Assignment: Every single entry should be printed exactly.

Working data:
######

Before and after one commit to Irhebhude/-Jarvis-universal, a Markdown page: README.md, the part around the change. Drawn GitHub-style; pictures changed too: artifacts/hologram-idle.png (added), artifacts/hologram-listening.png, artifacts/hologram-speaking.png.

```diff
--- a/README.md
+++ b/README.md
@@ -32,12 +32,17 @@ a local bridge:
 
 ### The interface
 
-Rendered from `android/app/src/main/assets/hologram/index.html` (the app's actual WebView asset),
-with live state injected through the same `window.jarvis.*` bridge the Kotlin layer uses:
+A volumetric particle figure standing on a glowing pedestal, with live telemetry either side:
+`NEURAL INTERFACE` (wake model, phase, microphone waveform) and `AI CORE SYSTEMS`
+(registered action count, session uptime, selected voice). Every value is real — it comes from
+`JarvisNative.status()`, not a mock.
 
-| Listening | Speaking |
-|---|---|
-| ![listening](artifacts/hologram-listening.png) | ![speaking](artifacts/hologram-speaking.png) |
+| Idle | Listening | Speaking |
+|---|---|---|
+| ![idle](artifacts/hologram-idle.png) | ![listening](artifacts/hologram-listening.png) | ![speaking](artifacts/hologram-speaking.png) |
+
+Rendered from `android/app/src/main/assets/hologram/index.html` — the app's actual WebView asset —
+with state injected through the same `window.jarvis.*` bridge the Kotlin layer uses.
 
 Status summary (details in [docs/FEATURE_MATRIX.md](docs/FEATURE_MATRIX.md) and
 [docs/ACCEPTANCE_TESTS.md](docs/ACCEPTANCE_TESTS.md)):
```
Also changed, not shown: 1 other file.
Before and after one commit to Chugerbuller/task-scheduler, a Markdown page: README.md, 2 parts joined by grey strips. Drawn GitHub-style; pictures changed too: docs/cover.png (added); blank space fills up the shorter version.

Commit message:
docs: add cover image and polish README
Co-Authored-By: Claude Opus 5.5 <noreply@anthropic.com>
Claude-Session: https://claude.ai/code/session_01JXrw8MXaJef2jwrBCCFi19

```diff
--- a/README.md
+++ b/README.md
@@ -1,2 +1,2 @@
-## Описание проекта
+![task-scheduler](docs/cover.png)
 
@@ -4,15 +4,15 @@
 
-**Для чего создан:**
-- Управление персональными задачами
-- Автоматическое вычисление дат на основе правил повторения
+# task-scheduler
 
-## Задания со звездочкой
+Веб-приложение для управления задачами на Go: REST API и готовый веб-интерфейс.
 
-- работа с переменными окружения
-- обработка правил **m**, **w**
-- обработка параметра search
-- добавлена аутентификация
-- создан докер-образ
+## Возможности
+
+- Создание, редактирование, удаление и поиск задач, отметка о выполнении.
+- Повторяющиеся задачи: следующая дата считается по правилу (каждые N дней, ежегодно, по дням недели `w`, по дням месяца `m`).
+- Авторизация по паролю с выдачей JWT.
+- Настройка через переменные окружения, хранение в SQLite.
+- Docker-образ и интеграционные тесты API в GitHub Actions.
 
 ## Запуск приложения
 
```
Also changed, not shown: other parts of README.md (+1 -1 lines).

######

Task result:
Before and after one commit to Irhebhude/-Jarvis-universal, a Markdown page: README.md, the part around the change. Drawn GitHub-style; pictures changed too: artifacts/hologram-idle.png (added), artifacts/hologram-listening.png, artifacts/hologram-speaking.png.

```diff
--- a/README.md
+++ b/README.md
@@ -32,12 +32,17 @@ a local bridge:
 
 ### The interface
 
-Rendered from `android/app/src/main/assets/hologram/index.html` (the app's actual WebView asset),
-with live state injected through the same `window.jarvis.*` bridge the Kotlin layer uses:
+A volumetric particle figure standing on a glowing pedestal, with live telemetry either side:
+`NEURAL INTERFACE` (wake model, phase, microphone waveform) and `AI CORE SYSTEMS`
+(registered action count, session uptime, selected voice). Every value is real — it comes from
+`JarvisNative.status()`, not a mock.
 
-| Listening | Speaking |
-|---|---|
-| ![listening](artifacts/hologram-listening.png) | ![speaking](artifacts/hologram-speaking.png) |
+| Idle | Listening | Speaking |
+|---|---|---|
+| ![idle](artifacts/hologram-idle.png) | ![listening](artifacts/hologram-listening.png) | ![speaking](artifacts/hologram-speaking.png) |
+
+Rendered from `android/app/src/main/assets/hologram/index.html` — the app's actual WebView asset —
+with state injected through the same `window.jarvis.*` bridge the Kotlin layer uses.
 
 Status summary (details in [docs/FEATURE_MATRIX.md](docs/FEATURE_MATRIX.md) and
 [docs/ACCEPTANCE_TESTS.md](docs/ACCEPTANCE_TESTS.md)):
```
Also changed, not shown: 1 other file.
Before and after one commit to Chugerbuller/task-scheduler, a Markdown page: README.md, 2 parts joined by grey strips. Drawn GitHub-style; pictures changed too: docs/cover.png (added); blank space fills up the shorter version.

Commit message:
docs: add cover image and polish README
Co-Authored-By: Claude Opus 5.5 <noreply@anthropic.com>
Claude-Session: https://claude.ai/code/session_01JXrw8MXaJef2jwrBCCFi19

```diff
--- a/README.md
+++ b/README.md
@@ -1,2 +1,2 @@
-## Описание проекта
+![task-scheduler](docs/cover.png)
 
@@ -4,15 +4,15 @@
 
-**Для чего создан:**
-- Управление персональными задачами
-- Автоматическое вычисление дат на основе правил повторения
+# task-scheduler
 
-## Задания со звездочкой
+Веб-приложение для управления задачами на Go: REST API и готовый веб-интерфейс.
 
-- работа с переменными окружения
-- обработка правил **m**, **w**
-- обработка параметра search
-- добавлена аутентификация
-- создан докер-образ
+## Возможности
+
+- Создание, редактирование, удаление и поиск задач, отметка о выполнении.
+- Повторяющиеся задачи: следующая дата считается по правилу (каждые N дней, ежегодно, по дням недели `w`, по дням месяца `m`).
+- Авторизация по паролю с выдачей JWT.
+- Настройка через переменные окружения, хранение в SQLite.
+- Docker-образ и интеграционные тесты API в GitHub Actions.
 
 ## Запуск приложения
 
```
Also changed, not shown: other parts of README.md (+1 -1 lines).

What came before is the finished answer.